So, always use ISO with caution while brightening your photo. Only use it in situations where you can not brighten a picture using aperture and shutter speed settings.

Every manufacturer has different ranges of ISO available on their cameras. ISO range can be defined as the difference between the highest and the lowest ISO values aka ISO speed.

some ISO ranges are as low as ISO 100 and it can go as high as ISO 6400.

If you increase the ISO speed you are brightening the image proportionality. If you increase ISO value by 150% your brightness will go up by 150%. ISO 600 will be twice as bright as ISO 300 and six times brighter than ISO 100.

Base ISO explained?

Every camera comes with a base ISO it is the lowest ISO value on your gadget. It is an important value as it tells you about the ability of your camera to take high-quality images while reducing the graininess to the lowest.

Most cameras these days have 100 as base ISO. It is advisable that you use the base ISO as often as possible to click high-quality pictures. There are situations when using higher ISO is necessary and you can’t make do with base settings, like shooting in low lights, here use ISO to make the picture possible.

TO go HI or to go LO

You must have seen Hi and Lo on ISO settings in certain cameras these are meant to increase the ISO range beyond the camera’s native range, this is done by software simulation and reduces the picture quality and is so best avoided.

Here is an example of a picture taken at two different ISO numbers. If you take even a cursory look you would realise that the picture with higher ISO is grainier, and even the colours are not great. This is why, as advised earlier it is best to shoot at lower ISO whenever possible.

Source:photographylife.com

How to make the most of ISO settings

It is one thing to have a conceptual understanding of a concept quite another to put it in practice. Even experienced shutterbugs struggle to choose optimum ISO settings for clicking photos. What should then one do in different scenarios. let’s look at a few.

As is made amply clear above, Low ISO is always preferable. If you are shooting somewhere with enough light around always go for low ISO such as ISO 100 to minimize the noise or grains in your photos.

You can also use low ISO in low light conditions provided your camera is steady, here you can use low ISO in consonance with long shutter speed.
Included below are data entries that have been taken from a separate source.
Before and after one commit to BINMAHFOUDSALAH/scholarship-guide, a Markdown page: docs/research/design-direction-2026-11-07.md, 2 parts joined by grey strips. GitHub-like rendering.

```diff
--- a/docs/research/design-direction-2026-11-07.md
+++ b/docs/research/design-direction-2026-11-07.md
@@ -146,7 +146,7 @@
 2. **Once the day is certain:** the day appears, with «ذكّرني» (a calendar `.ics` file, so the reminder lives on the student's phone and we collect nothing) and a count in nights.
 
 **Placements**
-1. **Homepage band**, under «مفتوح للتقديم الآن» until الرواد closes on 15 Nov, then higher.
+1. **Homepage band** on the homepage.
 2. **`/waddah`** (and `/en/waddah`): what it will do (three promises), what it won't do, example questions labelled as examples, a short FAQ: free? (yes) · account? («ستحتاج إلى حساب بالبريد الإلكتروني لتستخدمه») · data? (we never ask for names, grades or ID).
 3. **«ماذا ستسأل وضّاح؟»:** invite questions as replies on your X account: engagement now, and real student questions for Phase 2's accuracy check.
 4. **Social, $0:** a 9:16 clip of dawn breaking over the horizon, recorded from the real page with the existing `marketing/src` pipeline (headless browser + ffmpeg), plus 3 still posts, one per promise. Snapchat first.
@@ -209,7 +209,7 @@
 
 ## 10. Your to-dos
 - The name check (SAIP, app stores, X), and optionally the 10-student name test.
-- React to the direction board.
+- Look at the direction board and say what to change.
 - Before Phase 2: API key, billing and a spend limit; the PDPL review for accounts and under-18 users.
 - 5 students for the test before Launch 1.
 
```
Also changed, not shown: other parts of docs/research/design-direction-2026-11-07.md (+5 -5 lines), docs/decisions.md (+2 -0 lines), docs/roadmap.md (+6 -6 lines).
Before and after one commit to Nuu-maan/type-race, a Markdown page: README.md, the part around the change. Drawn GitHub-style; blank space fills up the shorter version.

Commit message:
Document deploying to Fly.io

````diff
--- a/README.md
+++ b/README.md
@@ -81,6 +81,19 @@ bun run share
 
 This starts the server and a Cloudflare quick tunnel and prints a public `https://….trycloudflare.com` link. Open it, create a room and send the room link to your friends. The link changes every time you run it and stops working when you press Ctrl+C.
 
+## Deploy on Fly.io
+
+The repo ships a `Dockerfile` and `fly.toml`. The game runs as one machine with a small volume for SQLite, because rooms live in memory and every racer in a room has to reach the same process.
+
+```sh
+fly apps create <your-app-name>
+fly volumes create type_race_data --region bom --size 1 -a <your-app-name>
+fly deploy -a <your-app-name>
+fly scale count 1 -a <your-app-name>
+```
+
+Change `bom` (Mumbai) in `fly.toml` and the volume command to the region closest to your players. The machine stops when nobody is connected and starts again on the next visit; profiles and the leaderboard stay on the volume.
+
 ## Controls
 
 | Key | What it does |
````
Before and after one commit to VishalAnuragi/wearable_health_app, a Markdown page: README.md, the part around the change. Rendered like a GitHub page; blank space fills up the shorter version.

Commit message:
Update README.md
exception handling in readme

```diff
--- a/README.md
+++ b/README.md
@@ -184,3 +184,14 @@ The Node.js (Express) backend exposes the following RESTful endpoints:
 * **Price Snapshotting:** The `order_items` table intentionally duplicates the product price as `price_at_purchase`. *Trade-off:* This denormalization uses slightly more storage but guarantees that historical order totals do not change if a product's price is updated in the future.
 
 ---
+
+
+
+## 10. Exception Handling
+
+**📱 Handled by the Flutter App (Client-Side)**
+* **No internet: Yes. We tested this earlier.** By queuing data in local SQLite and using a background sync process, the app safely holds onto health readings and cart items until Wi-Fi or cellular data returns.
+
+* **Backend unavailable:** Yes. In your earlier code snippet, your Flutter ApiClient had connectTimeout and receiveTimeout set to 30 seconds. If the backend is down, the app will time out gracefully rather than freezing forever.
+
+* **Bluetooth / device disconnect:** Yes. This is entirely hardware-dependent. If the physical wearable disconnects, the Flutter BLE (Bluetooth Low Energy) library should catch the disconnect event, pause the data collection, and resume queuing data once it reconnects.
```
It should be remembered that if your shutter speed is long the object in your picture should not move or they will look like eerie ghosts.

Life is not a utopia though, and there are many scenarios where you would have to use high ISO to take a great picture.

A photographer is many times struggling with motion blur if the choice is between a crisp photo at large ISO, and a blurry on at low ISO one would always incline towards higher ISO.

If for example, you want to capture a bird in flight at low ISO you would have to lower the shutter speed which would result in motion blur as the bird is moving very fast, in simple word you would land up with a useless picture.

Instead, if you increase shutter speeds with a high ISO you freeze the bird and capture it without any motion blur.

The idea here is to use ISO when the light is too low for the camera to capture a crisp, sharp image by any other means. If you are shooting indoors higher ISO may sometimes help get the most out of the image.

High ISO is also crucial while shooting very fast moving objects as discussed earlier, as there is no other efficient way to negate motion blur.

Almost all cameras come with automatic ISO feature which works quite well in dark or low light scenarios. All you need to do is give the camera the highest level of ISO you are willing to accept and the camera manages the rest. There are trade-offs to auto settings but that’s life.

A lot of people think that one should always stick to base ISO no matter what. But as we discussed above, this is not a gospel truth. Sometimes there is no choice but to cross the red line.

If there is ample light around one should stick to the base, but don’t cling to ISO 100 in low light situations, if you do so the images will turn up way too dark and you would only see silhouettes.

If you are capturing something that is moving rapidly, you would need to crank up the shutter speeds, this situation is practically same as low light photography because due to high shutter speed only a small amount of light can reach the sensor, so using high ISO is simply unavoidable here.

What is ISO? Photography tutorial for DSLR beginners

What to keep in mind while tinkering with ISO

If you want to enhance the quality of your photos, here are a few pointers.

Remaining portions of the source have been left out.